Let’s say you are a minor figure of esteem, for example a New York state legislator representing Suffolk County. As a lawgiver, the people of your community look to you for guidance and honesty. So when a high school student writes to you to say that his mother was hit by a car while bicycling and maybe you should put in some bike lines, you tell him this:
I have lived in West Islip most of my life and my personal feeling is that no one who lives in our hamlet or for that matter in Suffolk County should ever ride a bicycle or a motorcycle. I cannot tell you how many constituents over the years have told me that they are taking up bicycling for pleasure and exercise. I have told them not to do so but they usually do not listen – 90 percent of those people eventually were hit by an automobile many like your mother with serious physical injuries. I have heard the suggestion of bicycle lanes and additional signage but unfortunately this would do little to solve the problem. Suffolk County is a suburban automobile community – drivers expect to see other drivers on the road not bicyclists and motorcyclists.
Rectified! I am mildly depressed by this legislator’s assessment of the efficacy of laws. Also, 90% of people who take up bicycling get hit by automobiles? I question that statistic. But then I read Barraga’s explanation that “I’m not going to tell them what they want to hear, a lot of fluff. I tell them the truth.” He can dispense obviously made-up statistics because he’s a truth-teller.

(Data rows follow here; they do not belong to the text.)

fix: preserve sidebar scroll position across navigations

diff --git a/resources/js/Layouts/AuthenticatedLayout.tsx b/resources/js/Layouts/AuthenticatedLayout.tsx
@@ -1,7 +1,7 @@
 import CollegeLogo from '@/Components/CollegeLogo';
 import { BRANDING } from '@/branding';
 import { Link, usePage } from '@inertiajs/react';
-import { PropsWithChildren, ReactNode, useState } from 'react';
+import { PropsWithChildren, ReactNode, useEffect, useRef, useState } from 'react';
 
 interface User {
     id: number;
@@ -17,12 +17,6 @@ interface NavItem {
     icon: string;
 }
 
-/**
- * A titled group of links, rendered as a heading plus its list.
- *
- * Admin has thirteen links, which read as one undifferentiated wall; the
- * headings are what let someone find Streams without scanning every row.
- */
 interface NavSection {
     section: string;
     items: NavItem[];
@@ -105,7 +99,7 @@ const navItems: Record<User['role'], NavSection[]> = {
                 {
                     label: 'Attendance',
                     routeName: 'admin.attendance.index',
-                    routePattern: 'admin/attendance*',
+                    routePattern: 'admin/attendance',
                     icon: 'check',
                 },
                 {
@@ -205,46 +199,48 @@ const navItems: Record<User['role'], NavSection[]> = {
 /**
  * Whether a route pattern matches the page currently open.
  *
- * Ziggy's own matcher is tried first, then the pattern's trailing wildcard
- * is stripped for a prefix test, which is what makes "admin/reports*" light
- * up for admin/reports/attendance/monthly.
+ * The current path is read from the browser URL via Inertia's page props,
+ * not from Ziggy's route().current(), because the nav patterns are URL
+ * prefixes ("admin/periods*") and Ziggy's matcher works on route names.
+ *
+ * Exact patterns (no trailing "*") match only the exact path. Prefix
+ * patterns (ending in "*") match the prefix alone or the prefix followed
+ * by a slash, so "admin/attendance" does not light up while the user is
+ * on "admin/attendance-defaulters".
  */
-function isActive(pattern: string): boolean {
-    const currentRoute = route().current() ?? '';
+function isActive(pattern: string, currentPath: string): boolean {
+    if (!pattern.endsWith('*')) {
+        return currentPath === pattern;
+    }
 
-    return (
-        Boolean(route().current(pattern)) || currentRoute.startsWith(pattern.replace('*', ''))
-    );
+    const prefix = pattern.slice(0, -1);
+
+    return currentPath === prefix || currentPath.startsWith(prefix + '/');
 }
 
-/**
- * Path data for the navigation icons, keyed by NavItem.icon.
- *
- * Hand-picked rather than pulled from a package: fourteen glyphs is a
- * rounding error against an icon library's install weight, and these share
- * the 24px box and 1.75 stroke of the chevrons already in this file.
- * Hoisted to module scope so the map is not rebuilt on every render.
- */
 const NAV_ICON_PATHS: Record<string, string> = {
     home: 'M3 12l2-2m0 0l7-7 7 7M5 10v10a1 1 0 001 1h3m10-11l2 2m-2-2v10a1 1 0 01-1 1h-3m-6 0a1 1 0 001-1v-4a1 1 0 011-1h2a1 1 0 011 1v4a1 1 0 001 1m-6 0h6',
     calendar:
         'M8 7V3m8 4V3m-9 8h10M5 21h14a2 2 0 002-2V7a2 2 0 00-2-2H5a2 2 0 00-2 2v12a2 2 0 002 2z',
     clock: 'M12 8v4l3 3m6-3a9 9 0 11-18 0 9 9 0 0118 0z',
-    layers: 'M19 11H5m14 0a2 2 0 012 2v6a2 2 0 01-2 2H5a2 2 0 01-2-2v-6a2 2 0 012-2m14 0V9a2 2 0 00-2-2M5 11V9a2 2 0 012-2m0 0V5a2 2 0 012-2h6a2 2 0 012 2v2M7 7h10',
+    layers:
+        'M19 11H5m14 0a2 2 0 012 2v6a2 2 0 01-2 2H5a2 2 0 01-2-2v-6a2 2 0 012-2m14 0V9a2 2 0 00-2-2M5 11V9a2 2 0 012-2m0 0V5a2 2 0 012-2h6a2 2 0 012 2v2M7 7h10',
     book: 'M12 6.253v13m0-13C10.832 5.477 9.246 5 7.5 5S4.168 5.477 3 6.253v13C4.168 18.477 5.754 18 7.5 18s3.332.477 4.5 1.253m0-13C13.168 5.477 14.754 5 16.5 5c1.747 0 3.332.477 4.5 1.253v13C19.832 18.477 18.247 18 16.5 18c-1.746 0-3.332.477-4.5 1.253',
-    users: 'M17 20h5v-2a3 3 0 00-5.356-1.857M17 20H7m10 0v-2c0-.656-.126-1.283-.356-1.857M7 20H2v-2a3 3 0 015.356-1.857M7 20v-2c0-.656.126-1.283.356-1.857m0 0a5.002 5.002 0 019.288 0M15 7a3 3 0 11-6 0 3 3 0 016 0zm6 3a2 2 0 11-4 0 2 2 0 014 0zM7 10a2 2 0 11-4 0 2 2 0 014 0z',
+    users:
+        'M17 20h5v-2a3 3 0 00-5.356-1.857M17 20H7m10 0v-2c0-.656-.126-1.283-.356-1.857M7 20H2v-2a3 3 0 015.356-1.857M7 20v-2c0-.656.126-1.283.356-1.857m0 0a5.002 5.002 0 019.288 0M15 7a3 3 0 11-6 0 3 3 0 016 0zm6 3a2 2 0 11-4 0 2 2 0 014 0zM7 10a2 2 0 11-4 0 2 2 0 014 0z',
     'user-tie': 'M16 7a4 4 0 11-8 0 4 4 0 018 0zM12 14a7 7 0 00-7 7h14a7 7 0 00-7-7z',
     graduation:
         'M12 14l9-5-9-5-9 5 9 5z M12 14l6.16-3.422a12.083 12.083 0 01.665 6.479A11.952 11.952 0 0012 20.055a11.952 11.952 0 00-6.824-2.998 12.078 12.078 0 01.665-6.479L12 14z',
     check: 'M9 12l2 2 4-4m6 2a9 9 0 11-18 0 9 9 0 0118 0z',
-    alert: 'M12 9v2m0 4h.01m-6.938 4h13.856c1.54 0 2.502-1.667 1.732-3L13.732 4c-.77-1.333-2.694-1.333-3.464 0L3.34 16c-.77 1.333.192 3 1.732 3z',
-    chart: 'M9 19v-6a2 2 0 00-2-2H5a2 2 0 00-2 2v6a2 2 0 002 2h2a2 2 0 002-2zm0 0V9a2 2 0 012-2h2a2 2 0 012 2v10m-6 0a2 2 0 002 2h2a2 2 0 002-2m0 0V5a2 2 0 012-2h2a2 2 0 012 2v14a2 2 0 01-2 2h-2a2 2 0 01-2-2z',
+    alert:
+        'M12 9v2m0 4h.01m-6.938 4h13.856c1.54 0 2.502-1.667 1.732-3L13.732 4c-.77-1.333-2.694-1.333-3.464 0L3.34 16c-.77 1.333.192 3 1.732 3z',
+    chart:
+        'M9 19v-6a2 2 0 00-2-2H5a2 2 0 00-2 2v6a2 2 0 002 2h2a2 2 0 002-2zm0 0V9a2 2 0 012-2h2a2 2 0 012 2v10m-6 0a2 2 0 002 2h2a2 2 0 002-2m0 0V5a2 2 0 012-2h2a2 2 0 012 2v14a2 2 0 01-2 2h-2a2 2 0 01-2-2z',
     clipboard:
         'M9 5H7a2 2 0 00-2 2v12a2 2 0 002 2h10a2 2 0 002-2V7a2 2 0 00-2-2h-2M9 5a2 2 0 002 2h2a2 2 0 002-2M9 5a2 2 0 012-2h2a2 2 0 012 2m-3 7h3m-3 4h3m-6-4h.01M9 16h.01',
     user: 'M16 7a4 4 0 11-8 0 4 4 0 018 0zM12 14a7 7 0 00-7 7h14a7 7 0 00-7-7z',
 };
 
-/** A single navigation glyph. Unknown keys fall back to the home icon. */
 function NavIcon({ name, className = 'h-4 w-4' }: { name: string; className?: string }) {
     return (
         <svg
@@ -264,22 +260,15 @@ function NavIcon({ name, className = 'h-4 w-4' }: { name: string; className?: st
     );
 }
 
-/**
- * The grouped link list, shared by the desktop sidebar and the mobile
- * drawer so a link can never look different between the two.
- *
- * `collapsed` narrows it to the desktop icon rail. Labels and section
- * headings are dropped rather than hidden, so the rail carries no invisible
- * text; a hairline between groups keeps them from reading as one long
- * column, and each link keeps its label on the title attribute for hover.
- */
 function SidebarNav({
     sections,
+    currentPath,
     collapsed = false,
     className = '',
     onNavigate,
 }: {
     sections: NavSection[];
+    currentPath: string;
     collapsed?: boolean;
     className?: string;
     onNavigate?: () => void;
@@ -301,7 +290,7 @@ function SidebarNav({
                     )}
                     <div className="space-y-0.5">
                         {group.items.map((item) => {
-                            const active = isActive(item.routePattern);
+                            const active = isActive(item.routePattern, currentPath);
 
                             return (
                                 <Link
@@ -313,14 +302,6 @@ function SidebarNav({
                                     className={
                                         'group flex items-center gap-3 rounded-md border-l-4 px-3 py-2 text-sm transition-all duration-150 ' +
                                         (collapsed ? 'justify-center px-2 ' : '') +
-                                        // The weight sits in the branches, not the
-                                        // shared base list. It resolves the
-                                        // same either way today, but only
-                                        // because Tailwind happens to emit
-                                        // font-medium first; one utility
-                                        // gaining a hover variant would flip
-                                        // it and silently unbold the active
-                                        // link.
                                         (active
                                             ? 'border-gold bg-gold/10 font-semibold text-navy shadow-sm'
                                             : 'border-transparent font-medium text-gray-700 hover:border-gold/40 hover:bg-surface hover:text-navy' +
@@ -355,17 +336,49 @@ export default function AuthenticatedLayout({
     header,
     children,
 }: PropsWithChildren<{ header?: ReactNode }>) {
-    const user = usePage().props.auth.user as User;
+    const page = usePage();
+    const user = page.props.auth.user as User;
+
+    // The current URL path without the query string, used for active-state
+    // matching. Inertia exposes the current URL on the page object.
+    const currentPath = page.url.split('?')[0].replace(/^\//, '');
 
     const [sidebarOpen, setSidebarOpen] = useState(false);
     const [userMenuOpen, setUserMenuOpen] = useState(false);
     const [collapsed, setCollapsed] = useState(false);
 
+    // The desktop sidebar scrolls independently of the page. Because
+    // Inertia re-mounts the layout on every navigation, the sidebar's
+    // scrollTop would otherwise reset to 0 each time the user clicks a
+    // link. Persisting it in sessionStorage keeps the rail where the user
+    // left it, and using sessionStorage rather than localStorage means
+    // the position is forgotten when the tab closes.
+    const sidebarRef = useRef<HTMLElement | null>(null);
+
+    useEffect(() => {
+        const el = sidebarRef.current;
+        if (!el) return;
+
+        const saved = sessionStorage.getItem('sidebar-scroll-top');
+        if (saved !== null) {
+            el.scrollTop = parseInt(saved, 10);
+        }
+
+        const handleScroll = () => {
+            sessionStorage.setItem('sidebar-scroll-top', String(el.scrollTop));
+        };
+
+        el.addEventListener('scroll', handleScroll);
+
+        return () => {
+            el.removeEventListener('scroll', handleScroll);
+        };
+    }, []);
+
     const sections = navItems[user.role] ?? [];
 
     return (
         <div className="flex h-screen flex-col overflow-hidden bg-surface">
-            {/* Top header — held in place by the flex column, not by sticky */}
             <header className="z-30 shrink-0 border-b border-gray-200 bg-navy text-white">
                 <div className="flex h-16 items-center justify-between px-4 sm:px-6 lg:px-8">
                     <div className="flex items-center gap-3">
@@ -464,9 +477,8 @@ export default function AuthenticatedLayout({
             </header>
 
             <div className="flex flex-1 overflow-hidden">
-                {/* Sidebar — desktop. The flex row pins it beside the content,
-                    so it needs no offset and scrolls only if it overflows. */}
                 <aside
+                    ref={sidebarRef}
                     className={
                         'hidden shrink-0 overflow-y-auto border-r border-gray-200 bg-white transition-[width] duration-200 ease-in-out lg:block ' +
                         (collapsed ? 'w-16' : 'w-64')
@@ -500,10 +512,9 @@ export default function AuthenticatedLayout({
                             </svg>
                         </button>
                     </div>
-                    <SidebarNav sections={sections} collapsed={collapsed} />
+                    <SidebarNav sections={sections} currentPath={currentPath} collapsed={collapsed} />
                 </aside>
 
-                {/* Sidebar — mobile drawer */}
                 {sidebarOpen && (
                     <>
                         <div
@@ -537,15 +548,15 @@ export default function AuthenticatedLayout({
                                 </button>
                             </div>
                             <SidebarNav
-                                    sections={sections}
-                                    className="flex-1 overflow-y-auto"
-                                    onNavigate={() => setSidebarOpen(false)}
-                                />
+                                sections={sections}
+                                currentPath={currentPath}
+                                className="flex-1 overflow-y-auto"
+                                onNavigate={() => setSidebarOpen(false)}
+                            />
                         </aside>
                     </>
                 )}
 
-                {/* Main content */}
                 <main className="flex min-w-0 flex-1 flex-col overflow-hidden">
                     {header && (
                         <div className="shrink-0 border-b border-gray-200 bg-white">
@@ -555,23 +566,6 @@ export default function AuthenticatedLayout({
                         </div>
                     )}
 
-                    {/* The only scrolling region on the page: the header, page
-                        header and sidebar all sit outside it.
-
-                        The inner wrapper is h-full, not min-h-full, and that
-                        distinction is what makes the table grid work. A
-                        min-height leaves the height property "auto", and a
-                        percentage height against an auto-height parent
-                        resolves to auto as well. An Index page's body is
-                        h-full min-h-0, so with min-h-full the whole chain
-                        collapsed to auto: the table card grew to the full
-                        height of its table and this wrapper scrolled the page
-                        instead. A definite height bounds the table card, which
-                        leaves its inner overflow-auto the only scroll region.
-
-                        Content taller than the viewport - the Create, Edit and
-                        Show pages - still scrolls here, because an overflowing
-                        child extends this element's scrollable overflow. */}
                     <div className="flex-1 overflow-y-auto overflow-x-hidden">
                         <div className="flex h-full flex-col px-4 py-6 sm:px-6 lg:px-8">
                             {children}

I will leave you to guess which party Rep. Barraga belongs to. For bonus points, you can guess which party controls the Kansas State House, which just passed a bill allowing business owners and government employees to refuse service to gay couples based on “sincerely felt religious beliefs.” So no faking it if you just hate queers. I’m not an attorney, but I suspect this proposed law may face some kind of challenge in the courts, and that it might run into some kind of precedent. In the meantime, it looks like it will sail through the Kansas senate and get signed by the state’s Republican governor, giving us all at least two more chances to write indignant Slate pieces.
To paraphrase the internet, everyone is an asshole except for me. People who disagree with me are stupid, and people who say things I don’t understand are elitists. Over at some crazy New Zealand publication that I can only assume is their quaint equivalent of the New York Times Magazine, author Eleanor Catton has written this satisfying attack on the consumer approach to literature. Her ire was sparked by a letter to the Paris Review, in which a reader complained that use of the word “crepuscular” constituted elitist writing. First of all, “crepuscular” is one of those words that gives you the least value for your fifty cents. Second, as Catton points out, anyone reading the Paris Review on the internet has near-instantaneous access to a dictionary definition for “crepuscular.” A reader in good faith might enjoy the opportunity to learn a new word, or at least feel smug about reading something obscure. But for the consumerist reader, Catton argues, the existence of difficult words and books is an insult from on high.
We’re doomed, is what she’s saying there. She just means literature, though; celebrity culture is doing great. For example, Jerry O’Connell has opened his own parody of Shia LaBeouf’s pseudo-apologetic art exhibit, right next to Shia LaBeouf’s pseudo-apologetic art exhibit. My friend Dave Schilling wrote the article as a kind of lampoon of Jamie Lee Curtis Taete’s article on SLB—so we’re looking at double irony here, and that’s before we even get into the irony implicit in the the original exhibit. You should read Dave Schilling, because he has one of the most defined aesthetics of any humor writer I know. Specific yet ineffable—and all while Vice readers insult his ethnic background over the internet.
People are assholes. Fortunately for us, people are awesome:
I felt pretty good about myself when I started writing today’s post, but then I asked, “Can I throw a frisbee and knock it out of the air by kicking a soccer ball at it?” No, I cannot. You think you’ve reached the top, but you’re only falling a little further to get back to feeling ordinary.